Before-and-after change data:
+--
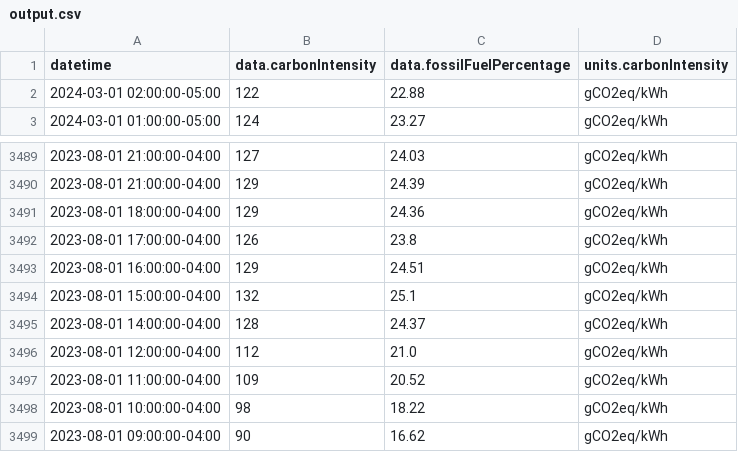
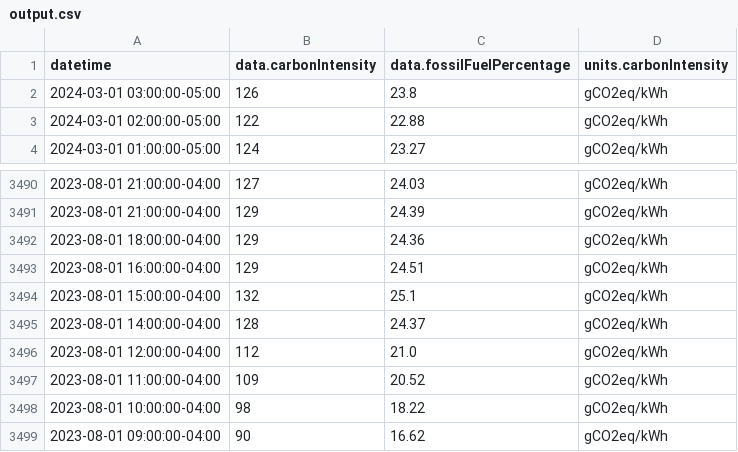
Before and after one commit to ryanfobel/ontario-grid-data, a CSV file: data/clean/co2signal.com/CA-ON/hourly/output.csv, drawn as a sheet; only a part is shown, gaps mark what is left out; removed rows and columns are numbered as before the commit, all else as after; the diff names each change by its address in the sheet, - before the commit and + after, or states it on an @@ line.

Commit message:
update data

```diff
--- a/data/clean/co2signal.com/CA-ON/hourly/output.csv
+++ b/data/clean/co2signal.com/CA-ON/hourly/output.csv
+row 2: 2024-03-01 03:00:00-05:00 | 126 | 23.8 | gCO2eq/kWh
-row 3492: 2023-08-01 17:00:00-04:00 | 126 | 23.8 | gCO2eq/kWh
```
Also changed, not shown: 4 other files.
+--
**What you will do**
Can you repeat every record above exactly, apart from the pictures?

**Solution to this task**
Before and after one commit to ryanfobel/ontario-grid-data, a CSV file: data/clean/co2signal.com/CA-ON/hourly/output.csv, drawn as a sheet; only a part is shown, gaps mark what is left out; removed rows and columns are numbered as before the commit, all else as after; the diff names each change by its address in the sheet, - before the commit and + after, or states it on an @@ line.

Commit message:
update data

```diff
--- a/data/clean/co2signal.com/CA-ON/hourly/output.csv
+++ b/data/clean/co2signal.com/CA-ON/hourly/output.csv
+row 2: 2024-03-01 03:00:00-05:00 | 126 | 23.8 | gCO2eq/kWh
-row 3492: 2023-08-01 17:00:00-04:00 | 126 | 23.8 | gCO2eq/kWh
```
Also changed, not shown: 4 other files.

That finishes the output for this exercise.